Web page edit records:
------

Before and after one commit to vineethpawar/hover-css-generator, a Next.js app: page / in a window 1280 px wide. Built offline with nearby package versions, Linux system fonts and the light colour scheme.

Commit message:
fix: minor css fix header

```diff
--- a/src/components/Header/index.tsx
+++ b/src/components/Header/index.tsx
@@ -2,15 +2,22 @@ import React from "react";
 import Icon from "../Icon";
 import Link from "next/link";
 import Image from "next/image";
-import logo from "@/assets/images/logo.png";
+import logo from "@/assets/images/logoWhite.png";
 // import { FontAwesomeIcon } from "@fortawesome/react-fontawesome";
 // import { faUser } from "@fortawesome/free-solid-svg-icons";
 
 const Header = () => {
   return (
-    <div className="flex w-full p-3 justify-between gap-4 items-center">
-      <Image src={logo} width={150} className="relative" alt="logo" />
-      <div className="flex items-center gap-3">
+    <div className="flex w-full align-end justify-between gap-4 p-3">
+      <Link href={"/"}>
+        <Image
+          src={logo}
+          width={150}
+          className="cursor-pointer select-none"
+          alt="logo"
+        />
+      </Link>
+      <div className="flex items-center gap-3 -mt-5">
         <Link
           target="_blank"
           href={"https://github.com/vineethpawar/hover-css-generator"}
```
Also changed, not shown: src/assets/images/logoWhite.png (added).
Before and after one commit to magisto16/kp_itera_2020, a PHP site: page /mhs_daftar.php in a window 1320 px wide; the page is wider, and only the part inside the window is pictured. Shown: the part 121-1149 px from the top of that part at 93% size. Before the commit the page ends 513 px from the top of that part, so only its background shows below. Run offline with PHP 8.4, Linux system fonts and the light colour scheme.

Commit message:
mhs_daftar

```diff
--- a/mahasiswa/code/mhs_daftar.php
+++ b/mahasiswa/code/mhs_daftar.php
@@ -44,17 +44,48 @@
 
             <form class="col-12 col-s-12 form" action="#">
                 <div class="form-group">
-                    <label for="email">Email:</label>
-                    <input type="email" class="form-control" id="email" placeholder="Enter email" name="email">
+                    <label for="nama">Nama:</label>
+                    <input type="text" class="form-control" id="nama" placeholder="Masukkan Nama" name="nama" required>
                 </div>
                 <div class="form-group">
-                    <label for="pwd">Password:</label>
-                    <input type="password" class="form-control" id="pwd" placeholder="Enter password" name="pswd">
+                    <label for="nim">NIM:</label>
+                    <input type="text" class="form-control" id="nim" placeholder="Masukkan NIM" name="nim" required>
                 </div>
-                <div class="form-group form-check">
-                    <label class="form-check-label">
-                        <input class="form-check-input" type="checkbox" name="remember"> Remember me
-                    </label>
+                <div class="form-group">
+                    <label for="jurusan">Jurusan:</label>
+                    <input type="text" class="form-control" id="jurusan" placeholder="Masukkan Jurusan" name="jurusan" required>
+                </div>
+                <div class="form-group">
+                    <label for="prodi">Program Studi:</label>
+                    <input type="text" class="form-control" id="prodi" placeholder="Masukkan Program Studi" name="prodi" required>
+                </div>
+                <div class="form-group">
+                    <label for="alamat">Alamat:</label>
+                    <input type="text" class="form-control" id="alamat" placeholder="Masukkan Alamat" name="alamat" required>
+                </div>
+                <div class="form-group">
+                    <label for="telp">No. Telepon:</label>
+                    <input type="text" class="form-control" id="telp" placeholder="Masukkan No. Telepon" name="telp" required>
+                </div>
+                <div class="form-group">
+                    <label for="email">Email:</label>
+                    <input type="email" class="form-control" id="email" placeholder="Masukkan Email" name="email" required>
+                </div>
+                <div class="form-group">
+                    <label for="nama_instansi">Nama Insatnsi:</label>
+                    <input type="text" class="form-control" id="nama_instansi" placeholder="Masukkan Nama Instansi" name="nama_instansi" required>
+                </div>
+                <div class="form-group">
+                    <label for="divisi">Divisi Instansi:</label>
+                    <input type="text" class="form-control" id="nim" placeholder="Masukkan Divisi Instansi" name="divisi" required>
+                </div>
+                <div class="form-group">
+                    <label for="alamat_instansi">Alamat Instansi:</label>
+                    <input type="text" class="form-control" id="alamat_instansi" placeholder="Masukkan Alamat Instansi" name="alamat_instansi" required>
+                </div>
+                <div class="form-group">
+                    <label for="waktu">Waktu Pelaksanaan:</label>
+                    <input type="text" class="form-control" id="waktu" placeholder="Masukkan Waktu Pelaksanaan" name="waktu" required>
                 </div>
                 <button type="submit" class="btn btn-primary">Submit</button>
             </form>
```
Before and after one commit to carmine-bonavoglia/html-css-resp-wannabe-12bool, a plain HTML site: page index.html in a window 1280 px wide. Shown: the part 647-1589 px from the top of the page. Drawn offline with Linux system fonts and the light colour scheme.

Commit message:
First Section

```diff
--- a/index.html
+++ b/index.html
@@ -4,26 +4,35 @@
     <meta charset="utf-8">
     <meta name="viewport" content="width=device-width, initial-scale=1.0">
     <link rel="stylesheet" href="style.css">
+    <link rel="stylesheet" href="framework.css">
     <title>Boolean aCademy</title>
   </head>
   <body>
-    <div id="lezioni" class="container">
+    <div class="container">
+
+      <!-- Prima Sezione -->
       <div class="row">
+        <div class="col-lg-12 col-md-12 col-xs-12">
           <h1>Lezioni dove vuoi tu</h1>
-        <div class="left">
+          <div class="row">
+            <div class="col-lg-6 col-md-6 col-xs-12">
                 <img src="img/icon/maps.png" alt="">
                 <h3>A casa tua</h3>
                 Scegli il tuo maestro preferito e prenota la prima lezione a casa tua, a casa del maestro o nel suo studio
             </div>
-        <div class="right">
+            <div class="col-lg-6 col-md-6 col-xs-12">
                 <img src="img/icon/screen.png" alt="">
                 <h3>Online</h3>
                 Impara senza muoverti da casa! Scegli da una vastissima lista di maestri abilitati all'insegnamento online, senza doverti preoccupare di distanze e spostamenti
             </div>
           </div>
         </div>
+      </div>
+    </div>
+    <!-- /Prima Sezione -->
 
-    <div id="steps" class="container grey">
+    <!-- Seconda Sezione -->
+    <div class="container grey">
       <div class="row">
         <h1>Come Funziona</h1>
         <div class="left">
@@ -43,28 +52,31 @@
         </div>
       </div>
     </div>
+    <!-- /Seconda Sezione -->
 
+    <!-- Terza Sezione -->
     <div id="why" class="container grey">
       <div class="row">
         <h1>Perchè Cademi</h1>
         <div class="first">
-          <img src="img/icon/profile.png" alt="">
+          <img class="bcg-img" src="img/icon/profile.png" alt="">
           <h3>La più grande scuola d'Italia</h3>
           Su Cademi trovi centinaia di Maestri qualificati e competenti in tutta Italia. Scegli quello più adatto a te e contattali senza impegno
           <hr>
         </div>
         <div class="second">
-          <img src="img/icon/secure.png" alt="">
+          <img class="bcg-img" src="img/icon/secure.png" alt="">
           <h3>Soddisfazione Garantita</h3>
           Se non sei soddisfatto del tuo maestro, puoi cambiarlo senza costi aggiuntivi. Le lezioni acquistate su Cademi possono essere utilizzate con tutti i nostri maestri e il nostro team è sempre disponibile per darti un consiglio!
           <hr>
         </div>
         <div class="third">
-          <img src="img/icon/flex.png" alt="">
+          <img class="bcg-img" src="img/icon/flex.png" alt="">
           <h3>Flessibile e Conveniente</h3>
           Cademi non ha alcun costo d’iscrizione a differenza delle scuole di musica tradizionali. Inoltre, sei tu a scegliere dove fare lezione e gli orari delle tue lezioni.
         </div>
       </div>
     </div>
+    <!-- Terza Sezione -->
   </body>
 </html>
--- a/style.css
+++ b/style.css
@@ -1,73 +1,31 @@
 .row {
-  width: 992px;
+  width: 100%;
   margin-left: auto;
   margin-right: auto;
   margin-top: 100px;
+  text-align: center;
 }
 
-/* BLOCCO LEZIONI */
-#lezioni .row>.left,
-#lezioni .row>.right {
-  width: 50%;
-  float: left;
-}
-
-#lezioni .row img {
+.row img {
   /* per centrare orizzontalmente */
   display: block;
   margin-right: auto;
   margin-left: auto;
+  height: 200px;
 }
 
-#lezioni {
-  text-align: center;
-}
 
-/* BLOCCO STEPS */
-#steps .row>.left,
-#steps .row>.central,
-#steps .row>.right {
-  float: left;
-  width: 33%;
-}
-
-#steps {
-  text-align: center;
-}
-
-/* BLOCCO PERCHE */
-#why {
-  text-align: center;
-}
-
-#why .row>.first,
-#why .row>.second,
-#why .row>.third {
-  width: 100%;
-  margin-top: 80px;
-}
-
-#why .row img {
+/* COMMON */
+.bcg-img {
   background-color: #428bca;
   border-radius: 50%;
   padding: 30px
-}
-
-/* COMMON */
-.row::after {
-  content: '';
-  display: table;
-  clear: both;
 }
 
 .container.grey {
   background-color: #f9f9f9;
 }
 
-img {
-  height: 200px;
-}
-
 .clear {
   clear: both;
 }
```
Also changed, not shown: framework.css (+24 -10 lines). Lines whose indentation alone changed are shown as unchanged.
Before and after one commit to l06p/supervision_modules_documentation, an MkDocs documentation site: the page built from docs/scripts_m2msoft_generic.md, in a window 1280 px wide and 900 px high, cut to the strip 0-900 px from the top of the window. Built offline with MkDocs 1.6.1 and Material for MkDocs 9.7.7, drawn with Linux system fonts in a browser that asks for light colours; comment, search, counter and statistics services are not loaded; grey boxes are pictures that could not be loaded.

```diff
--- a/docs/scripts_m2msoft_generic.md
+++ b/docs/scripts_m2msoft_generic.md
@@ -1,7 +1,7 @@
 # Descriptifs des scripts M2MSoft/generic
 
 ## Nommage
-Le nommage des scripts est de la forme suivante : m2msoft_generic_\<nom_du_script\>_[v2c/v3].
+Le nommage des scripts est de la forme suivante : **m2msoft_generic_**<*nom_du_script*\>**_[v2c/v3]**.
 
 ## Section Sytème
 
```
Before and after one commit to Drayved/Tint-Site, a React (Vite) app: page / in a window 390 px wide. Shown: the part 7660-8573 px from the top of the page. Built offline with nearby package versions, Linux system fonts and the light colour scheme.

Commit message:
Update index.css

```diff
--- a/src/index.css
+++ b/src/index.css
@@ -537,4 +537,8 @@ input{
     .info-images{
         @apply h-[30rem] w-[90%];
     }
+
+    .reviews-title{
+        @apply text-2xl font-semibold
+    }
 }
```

------

_Brief_
Locate the word "className" in the records above, and return each line that has it.

_Solved exercise_
-    <div className="flex w-full p-3 justify-between gap-4 items-center">
-      <Image src={logo} width={150} className="relative" alt="logo" />
-      <div className="flex items-center gap-3">
+    <div className="flex w-full align-end justify-between gap-4 p-3">
+          className="cursor-pointer select-none"
+      <div className="flex items-center gap-3 -mt-5">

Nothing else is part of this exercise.